The popularity of Alexa and Google Home are making voice technology a game changer in our daily lives and marketing opportunities. That voice in your head may soon turn on your toaster oven. As the IoT (Internet of Things) makes it’s way into our lives, even the simplest of tasks may be controlled by our voice commands. Whether this is a fad or the way of the future does not matter, it is coming – it’s here. Voice technology and digital assistants are about to change our lives.
Voice technology and digital assistants have crossed paths in the form of Alexa and Google Home. This past holiday has sealed the fate of our desire for robots. I think because it provides a feeling superiority, being able to tell another object to do something, and it understands, and it performs that task. While voice commands and digital assistants have a long way to go, they have made big leaps with machine learning.
All the advances in AI mean that the possibilities of a voice-activated world are finally becoming a reality, according to Speak Easy, a study conducted by J. Walter Thompson, Kantar and Mindshare. The emotional attachment to new people albeit, a mechanical robot is real. A recent study suggested that people will become more emotionally attached to their assistants as advances in machine learning continue. “As people, we crave intimacy, and the ability to forge more personal connections through voice is very apparent,” says Ida Siow. “A third of regular voice users in Singapore have admitted to having a sexual fantasy about their voice assistant, which demonstrates just how easy it is to anthropomorphize this form of AI technology. It’s just easier to connect with voice.”
Marketing a Voice
So what does this mean for companies looking to tap into the voice business? It could be a $50 billion a year market by 2020. According to comScore, 200 billion searches per month will be done with voice by 2020. This creates a $50+ billion per year market opportunity around voice search. As demand for voice intensifies, so will the demand for accessories, devices for the Home, ad revenue, and shopping opportunities (which Amazon already owns the space.)

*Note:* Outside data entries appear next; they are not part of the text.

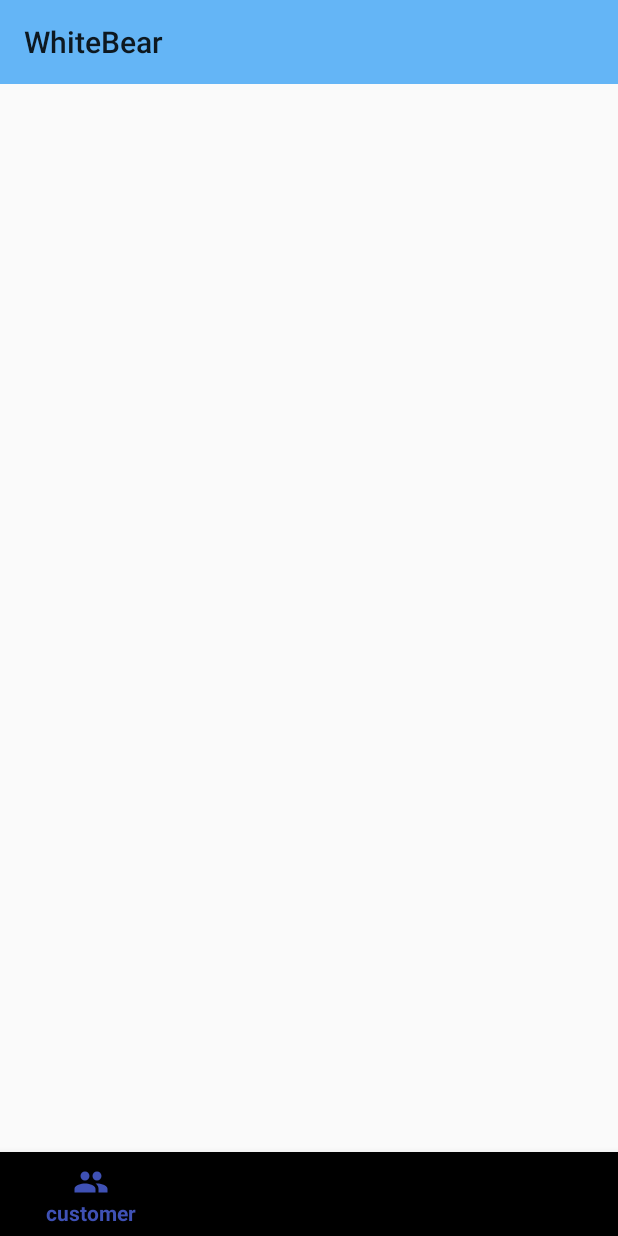
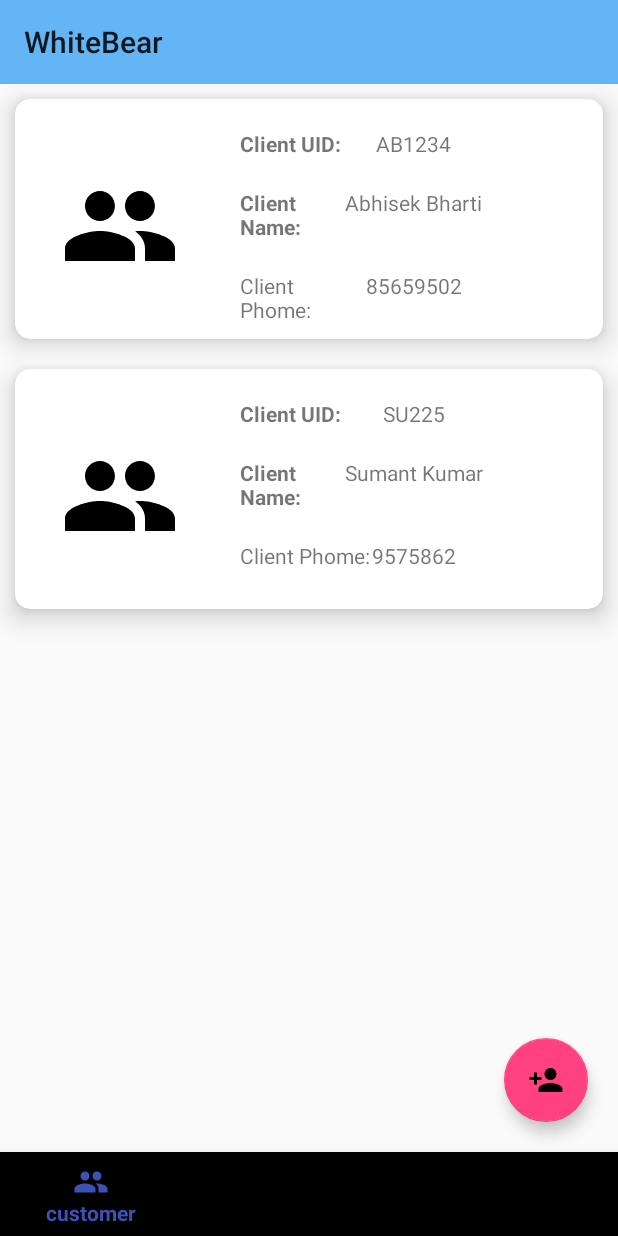
Before and after one commit to anirudh1107/whiteBear, an Android app: the screen it shows after launch (MainActivity), on a phone screen of 412 x 824 dp. Run offline under Robolectric (Android 15) with nearby library versions, the phone set to English and light mode, and no system bars.

Commit message:
first Update

```diff
--- a/app/build.gradle
+++ b/app/build.gradle
@@ -4,7 +4,7 @@ android {
     compileSdkVersion 26
     defaultConfig {
         applicationId "com.example.android.whitebear"
-        minSdkVersion 17
+        minSdkVersion 23
         targetSdkVersion 26
         versionCode 1
         versionName "1.0"
@@ -28,6 +28,7 @@ dependencies {
     androidTestImplementation 'com.android.support.test.espresso:espresso-core:3.0.1'
     implementation 'com.android.support:design:26.1.0'
     compile 'com.github.badoualy:datepicker-timeline:c6dcd05737'
+    implementation 'com.android.support:cardview-v7:26.1.0'
 }
 
 
--- a/app/src/main/java/com/example/android/whitebear/MainActivity.java
+++ b/app/src/main/java/com/example/android/whitebear/MainActivity.java
@@ -15,6 +15,7 @@ import android.widget.Toolbar;
 
 import com.example.android.whitebear.fragment.fragment1;
 import com.example.android.whitebear.fragment.fragment3;
+import com.example.android.whitebear.fragment.fragment4;
 import com.example.android.whitebear.fragment.frragment2;
 
 public class MainActivity extends AppCompatActivity {
@@ -62,10 +63,8 @@ public class MainActivity extends AppCompatActivity {
             }
             else if(item.getItemId()==R.id.bottom_contact)
             {
-
+                replace(new fragment4());
             }
-
-
 
             return true;
         }
--- a/app/src/main/java/com/example/android/whitebear/fragment/fragment1.java
+++ b/app/src/main/java/com/example/android/whitebear/fragment/fragment1.java
@@ -4,11 +4,18 @@ import android.app.ActionBar;
 import android.app.Fragment;
 import android.os.Bundle;
 import android.support.annotation.Nullable;
+import android.support.v7.widget.LinearLayoutManager;
+import android.support.v7.widget.RecyclerView;
 import android.view.LayoutInflater;
 import android.view.View;
 import android.view.ViewGroup;
 
+import com.example.android.whitebear.Adapters.Customers_adapter;
+import com.example.android.whitebear.Models.CustomerModel;
 import com.example.android.whitebear.R;
+
+import java.util.ArrayList;
+import java.util.List;
 
 /**
  * Created by dellpc on 3/17/2018.
@@ -16,10 +23,19 @@ import com.example.android.whitebear.R;
 
 public class fragment1 extends Fragment {
 
+    private RecyclerView recyclerView;
     @Nullable
     @Override
     public View onCreateView(LayoutInflater inflater, @Nullable ViewGroup container, Bundle savedInstanceState) {
         View view=inflater.inflate(R.layout.layout_fragment1,container,false);
+        recyclerView=view.findViewById(R.id.customer_recycler_view);
+        recyclerView.setLayoutManager(new LinearLayoutManager(getContext()));
+
+        List<CustomerModel> list=new ArrayList<>();
+        list.add(new CustomerModel("AB1234","Abhisek Bharti",85659502,"Bokaro","ma_piyu","bharti@gmail.com"));
+        list.add(new CustomerModel("SU225","Sumant Kumar",9575862,"Khagariya","ma_sets","iyar@gmail.com"));
+        Customers_adapter adapter=new Customers_adapter(getContext(),list);
+        recyclerView.setAdapter(adapter);
         return view;
     }
 }
--- a/app/src/main/java/com/example/android/whitebear/fragment/fragment4.java
+++ b/app/src/main/java/com/example/android/whitebear/fragment/fragment4.java
@@ -18,7 +18,7 @@ public class fragment4 extends Fragment {
     @Nullable
     @Override
     public View onCreateView(LayoutInflater inflater, @Nullable ViewGroup container, Bundle savedInstanceState) {
-        View view=inflater.inflate(R.layout.layout_fragment4,container);
+        View view=inflater.inflate(R.layout.layout_fragment4,container,false);
         return view;
     }
 }
--- a/app/src/main/res/layout/layout_fragment1.xml
+++ b/app/src/main/res/layout/layout_fragment1.xml
@@ -4,6 +4,19 @@
     android:layout_height="match_parent">
 
     <android.support.v7.widget.RecyclerView
+        android:id="@+id/customer_recycler_view"
         android:layout_width="match_parent"
-        android:layout_height="match_parent"></android.support.v7.widget.RecyclerView>
+        android:layout_height="match_parent">
+
+
+    </android.support.v7.widget.RecyclerView>
+
+    <android.support.design.widget.FloatingActionButton
+        android:layout_width="wrap_content"
+        android:layout_height="wrap_content"
+        android:layout_alignParentBottom="true"
+        android:layout_alignParentRight="true"
+        android:layout_margin="20dp"
+        android:src="@drawable/ic_person_add_black_24dp"
+        />
 </RelativeLayout>
--- a/app/src/main/res/layout/layout_fragment3.xml
+++ b/app/src/main/res/layout/layout_fragment3.xml
@@ -6,7 +6,7 @@
     <TextView
         android:layout_width="match_parent"
         android:layout_height="match_parent"
-        android:text="Hello"
+        android:text="COMMING SOON"
         android:textSize="45sp"
         />
 
--- a/app/src/main/res/layout/layout_fragment4.xml
+++ b/app/src/main/res/layout/layout_fragment4.xml
@@ -6,7 +6,7 @@
     <TextView
         android:layout_width="match_parent"
         android:layout_height="match_parent"
-        android:text="Hello"
+        android:text="COMMING SOON"
         android:textSize="45sp"
         />
 
```
Also changed, not shown: app/src/main/res/layout/layout_fragment2.xml (+9 -0 lines).
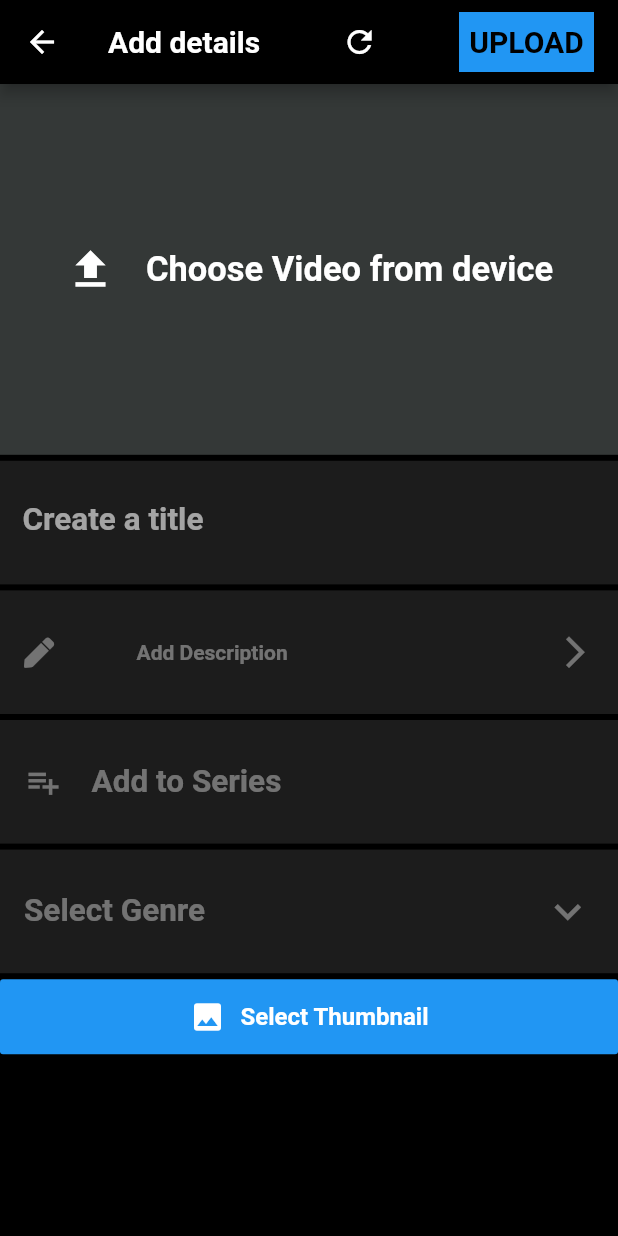
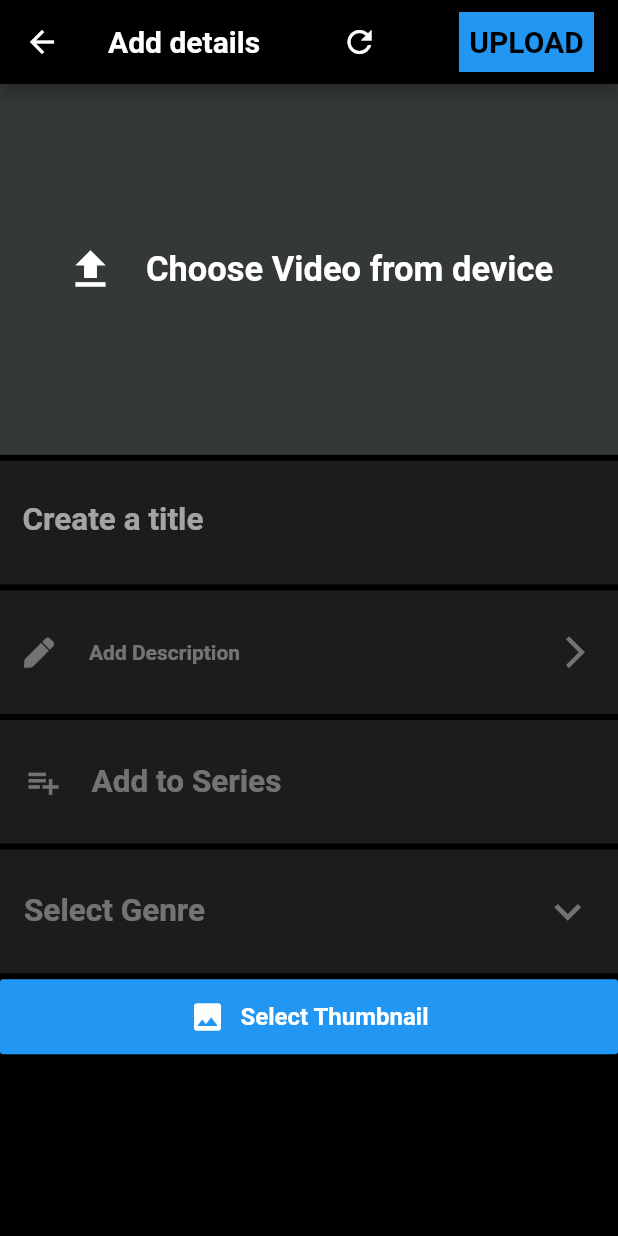
Before and after one commit to Tusharcoder18/queen_ott_app, a Flutter app: the UploadScreen screen opened directly, on a phone screen of 412 x 824 dp. Run offline on Flutter 3.47's test engine with Material 2 defaults, Android fonts, the phone set to English and light mode, and no system bars; our stand-ins replace chewie, cloud_firestore, firebase_auth, firebase_core, firebase_storage, font_awesome_flutter and 6 more; missing offline and left inert: flutter_facebook_login; accounts and stored records are empty.

```diff
--- a/lib/widgets/add_description_widget.dart
+++ b/lib/widgets/add_description_widget.dart
@@ -25,10 +25,9 @@ Widget addDescriptionWidget(
               color: Colors.white38,
               size: 20.0,
             ),
-            SizedBox(
-              width: 20,
-            ),
-            Text(
+            Container(
+              width: MediaQuery.of(context).size.width*0.7,
+              child: Text(
                 Provider.of<UploadService>(context, listen: false)
                             .returnVideoDescription() !=
                         ''
@@ -40,8 +39,6 @@ Widget addDescriptionWidget(
                   color: Colors.white38,
                 ),
               ),
-            SizedBox(
-              width: screenWidth * 0.35,
             ),
             Icon(
               Icons.arrow_forward_ios_outlined,
```
Also changed, not shown: lib/services/upload_service.dart (+36 -6 lines). Lines whose indentation alone changed are shown as unchanged.
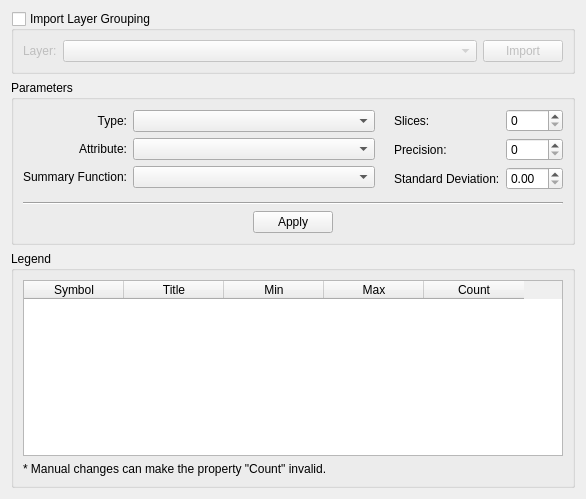
Above: src/terralib/qt/widgets/se/ui/GroupingWidgetForm.ui from claudiobogossian/terralib5 before the change. Below: the same form after it.
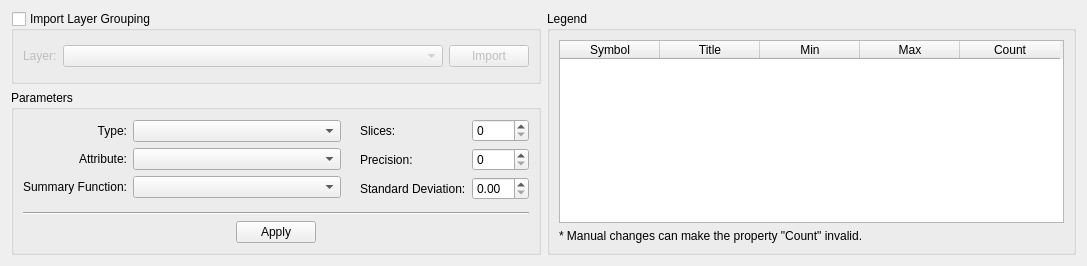
That is the form after the change.

The edit to the form file:
```diff
--- a/src/terralib/qt/widgets/se/ui/GroupingWidgetForm.ui
+++ b/src/terralib/qt/widgets/se/ui/GroupingWidgetForm.ui
@@ -6,13 +6,15 @@
    <rect>
     <x>0</x>
     <y>0</y>
-    <width>586</width>
-    <height>499</height>
+    <width>1087</width>
+    <height>266</height>
    </rect>
   </property>
   <property name="windowTitle">
    <string>Grouping</string>
   </property>
+  <layout class="QGridLayout" name="gridLayout_19">
+   <item row="0" column="0">
   <layout class="QGridLayout" name="gridLayout_18">
    <item row="0" column="0">
     <layout class="QGridLayout" name="gridLayout_17">
@@ -266,7 +268,9 @@
        </layout>
       </widget>
      </item>
-     <item row="2" column="0">
+      </layout>
+     </item>
+     <item row="0" column="1">
       <widget class="QGroupBox" name="groupBox_3">
        <property name="title">
         <string>Legend</string>
```
Lines whose indentation alone changed are shown as unchanged.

The Speak Easy study also stated that “…when people voiced a question involving a brand name, their brain activity showed a significantly stronger emotional response compared to people typing that same question.” Ida continues.
“There is no doubt that voice builds emotional affinity, and a resounding 72% of users wanted brands to have unique voices and personalities for their apps. The implication for brands is huge – it’s no longer just about right time, right message, right place – brands need to ensure they are developing the right voice too.”
So, where does this all lead us in the future of voice? Here’s what some of the digital minds of today think about voice?
Peter T. Boyd, President & Founder of PaperStreet
“Star Trek style full conversations where the computer interacts with the user and can control technology. Everyone can have a personal assistant to get routine tasks done, items purchased, calculations made, and control devices in your office, home and car. With that will be security concerns in being able to mimic voices and break-into various devices, but they can probably be overcome with additional security in other ways (pass codes or other body signatures).”
Others are not so optimistic. Steve Kovach says it’s time to admit digital assistants are overrated:
“The hype around digital assistants is real. But for now, it’s just that. Hype. And it’s arguably the more overrated than any other emerging technology…digital assistants have turned into a fragmented mess and they’re all little more than a minor convenience, assuming they work at all.”
Regardless of whether you think it’s a fad or a mainstay in the populous, it is on the way. What might be the practical use of voice commands now?
Top tasks voice controls are made for:
- Voice will be a primary interface for the connected home, providing a natural means to communicate with alarm systems, lights, kitchen appliances, sound systems and more, as users go about their day-to-day lives.
- Major cars on the market will adopt intelligent, voice-driven systems for entertainment and location-based search, keeping drivers’ and passengers’ eyes and hands free.
- Audio and video entertainment systems will count on naturally spoken voice for content discovery to match the multitude of ways users think about content. (This can already be seen in products like the new Apple TV, which rejects any apps whose core functionality doesn’t support the voice-controlled Siri remote.)
- Small-screened and screenless wearables will continue their upward climb in popularity, requiring smooth, fluid means of operation as more and more users expect better and better results.
It is expected that voice-controlled devices will also dominate workplaces that require hands-free mobility, such as hospitals, warehouses, laboratories and production plants. As far as I’m concerned, the next big advancement in voice is being able to have a conversation.
Having a conversation with digital assistants will not be easy with so many variations in language, pauses and pronunciations, but this is no doubt the holy grail for Amazon and Google. Amazon wants you to have long, real conversations with Alexa. The e-tail giant recently released new tools to app developers that allow Alexa to whisper, show emotion and pause naturally, like we humans do. And that’s just the start, says Rohit Prasad, Amazon’s head scientist for Alexa, who is playing a key role in the retailer’s efforts in artificial intelligence for Alexa—using computers to converse with us.
The roadmap is set, but the opportunities are wide open. It’s time to get on board with voice. if you want to know how to ramp up, wait for our next post – “OK People, create your voice commands!”